“I came into this industry in the boom time of the late Eighties, but I also saw graduate vacancies plummet when we hit a recession only a couple of years later,” he says. “But having survived a whole series of stop-go cycles, I can honestly say that despondency about your career prospects when times are hard is about as wide of the mark as the assumption that in the good times, simply having a degree somehow automatically entitles you to a fantastic career and enormous salary.”
Adaptability, then, is the order of the day, says Gilleard. “Getting that top-of-the range BMW, a flat in town and the job you have wanted from childhood is still within your grasp, but you need tenacity, flexibility and a rigorous approach to managing your career just as much as you need a good degree.”
While Gilleard and his organisation are currently urging employers not to abandon their graduate recruitment programmes – “They’ve done that before and it costs an awful lot financially and in terms of firms’ reputations to get them back on track” – he accepts that there will be fewer vacancies, particularly in financial services, this winter.
His advice to new graduates is to be far more aware of overall market forces in employment – “the private sector may be contracting, but the public sector is still in expansionist mode,” he notes – and to be more flexible in terms of who they approach.
Being more mobile with regard to where you are willing to work is another tip, as is learning patience when it comes to getting a foot on the first rung of the career ladder.
“Smaller firms based in the knowledge economy are highly committed recruiters of graduates, but too many job-seekers will still only look at the great big global players that dominate careers fairs and graduate recruitment campaigns,” he says. “Similarly, the trend to go to your home university has all sorts of practical advantages, but if you aren’t prepared to be geographically mobile during a recession, then you will limit your career opportunities still further.”
It is also important, he adds, to explore different ways to get a foothold in your dream industry. “I think it would be totally laudable to consider studying for an MA or PhD just now, just as long as you understand exactly how a second or third degree will benefit your long-term employability.
Never tell future recruiters that you undertook this or that course because there were no jobs in your chosen field at the time, though – they won’t be impressed.”
For those graduates who decide to wait for better economic news before entering the job market, Gilleard suggests looking beyond purely academic options.
“If you know from your research into your chosen field that what you still lack is a firm grounding in IT, or in project management, then you should either use the coming year to sharpen your skills at an FE college, or take a job that will build up your general business awareness in a field unrelated to your long-term career plan.”
He adds: “Many people in their mid twenties find that they are actually far more employable and confident after a period spent away from study, so you shouldn’t assume that you have to be 21 and fresh from university to stand any chance of making it.”
If the most pressing challenge for the Association of Graduate Recruiters is to persuade employers not to curtail graduate recruitment plans when things are tight, Gilleard, who has notched up 10years in the chief executive post, also sees its role as bridging the still considerable gap between industry and higher education.
“Although the association has built a fantastic reputation in the recruitment arena, we feel we have far more to offer in terms of how graduates are developed once they’ve been hired,” he says. “As long as employers continue to complain – and it’s not a new gripe – that graduates lack basic literacy skills or communication nous, it appears that there is far more work to be done in terms of boosting sheer employability among these very academically bright young people.”
Ultimately, however, Gilleard’s message is that however hard you study, a degree won’t automatically open the right doors. “Going to a prestigious university may make the initial recruitment stages go more smoothly, but in the long term,what employers are really looking for is an understanding of what their business needs along with a willingness to get the extra training, or even work experience, that they require,” he says.
“University will never provide you with an automatic route to success and fortune.
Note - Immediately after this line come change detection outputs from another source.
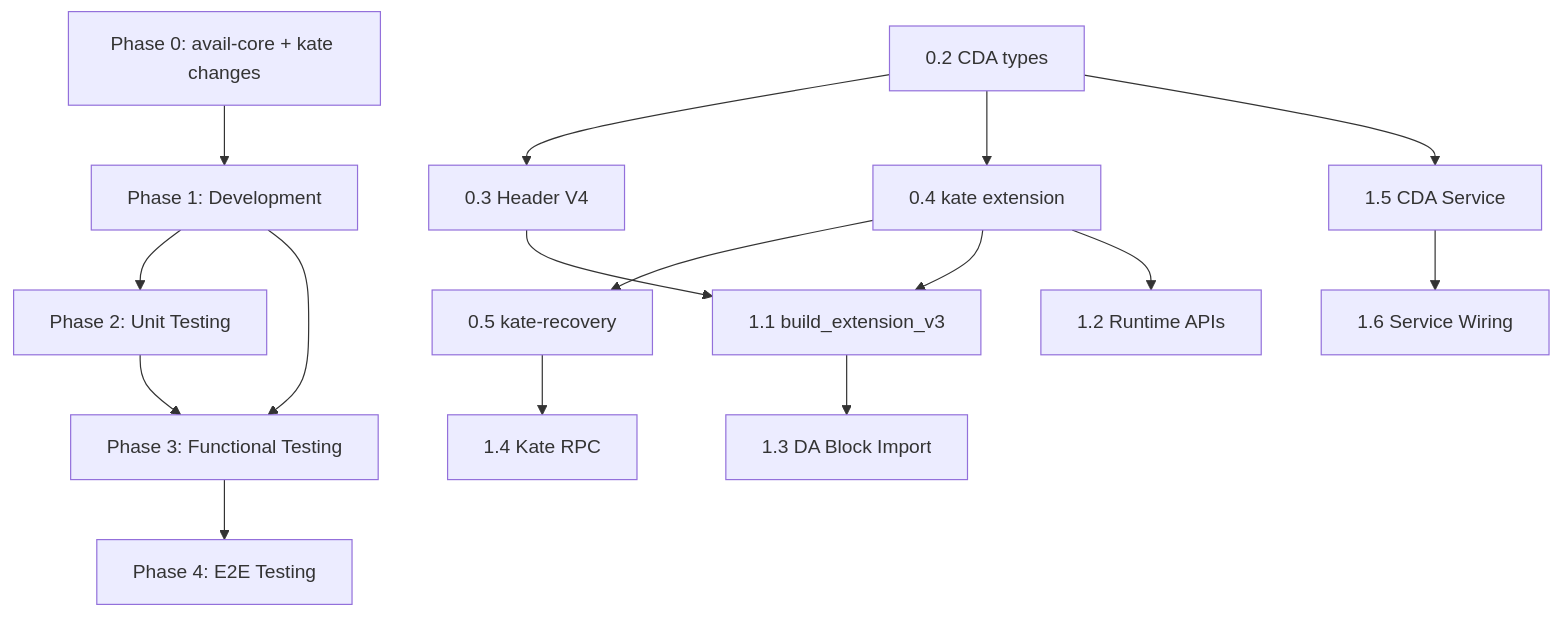
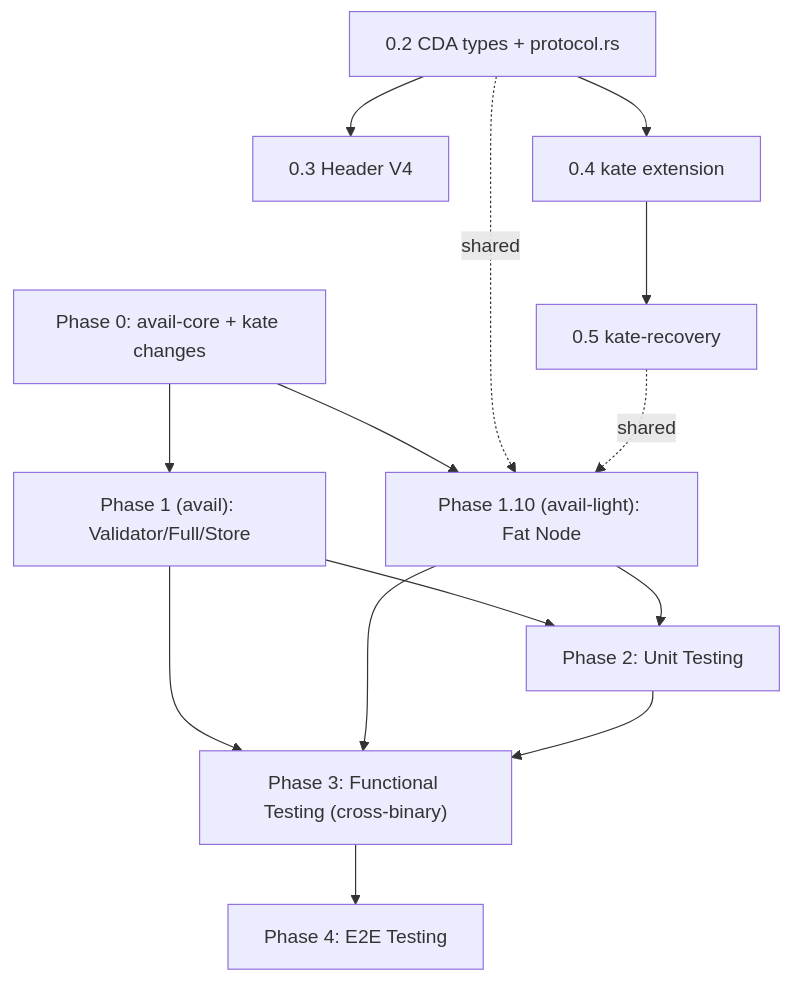
One commit to DataAvailabilityLayerNovel/engram-core changed the first of 2 diagrams in plan.md. Above: the diagram before and after it, drawn with Mermaid. The commit also changed other lines of this file and 23 other files, not shown here.

````diff
--- a/plan.md
+++ b/plan.md
@@ -981,19 +1266,17 @@
 ```mermaid
 graph TD
-    P0["Phase 0: avail-core + kate changes"] --> P1["Phase 1: Development"]
-    P1 --> P2["Phase 2: Unit Testing"]
-    P1 --> P3["Phase 3: Functional Testing"]
+    P0["Phase 0: avail-core + kate changes"] --> P1A["Phase 1 (avail): Validator/Full/Store"]
+    P0 --> P1B["Phase 1.10 (avail-light): Fat Node"]
+    P1A --> P2["Phase 2: Unit Testing"]
+    P1B --> P2
+    P1A --> P3["Phase 3: Functional Testing (cross-binary)"]
+    P1B --> P3
     P2 --> P3
     P3 --> P4["Phase 4: E2E Testing"]
-    
-    P0_1["0.2 CDA types"] --> P0_3["0.3 Header V4"]
+
+    P0_1["0.2 CDA types + protocol.rs"] --> P0_3["0.3 Header V4"]
     P0_1 --> P0_4["0.4 kate extension"]
     P0_4 --> P0_5["0.5 kate-recovery"]
-    P0_3 --> P1_1["1.1 build_extension_v3"]
-    P0_4 --> P1_1
-    P0_4 --> P1_2["1.2 Runtime APIs"]
-    P0_5 --> P1_4["1.4 Kate RPC"]
-    P0_1 --> P1_5["1.5 CDA Service"]
-    P1_1 --> P1_3["1.3 DA Block Import"]
-    P1_5 --> P1_6["1.6 Service Wiring"]
+    P0_1 -.shared.-> P1B
+    P0_5 -.shared.-> P1B
 ```
````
But if you have that magic ‘X factor’ of personal commitment along with the sheer drive to add to your list of qualifications, there’s no reason why your career dreams shouldn’t come true.”Reuse content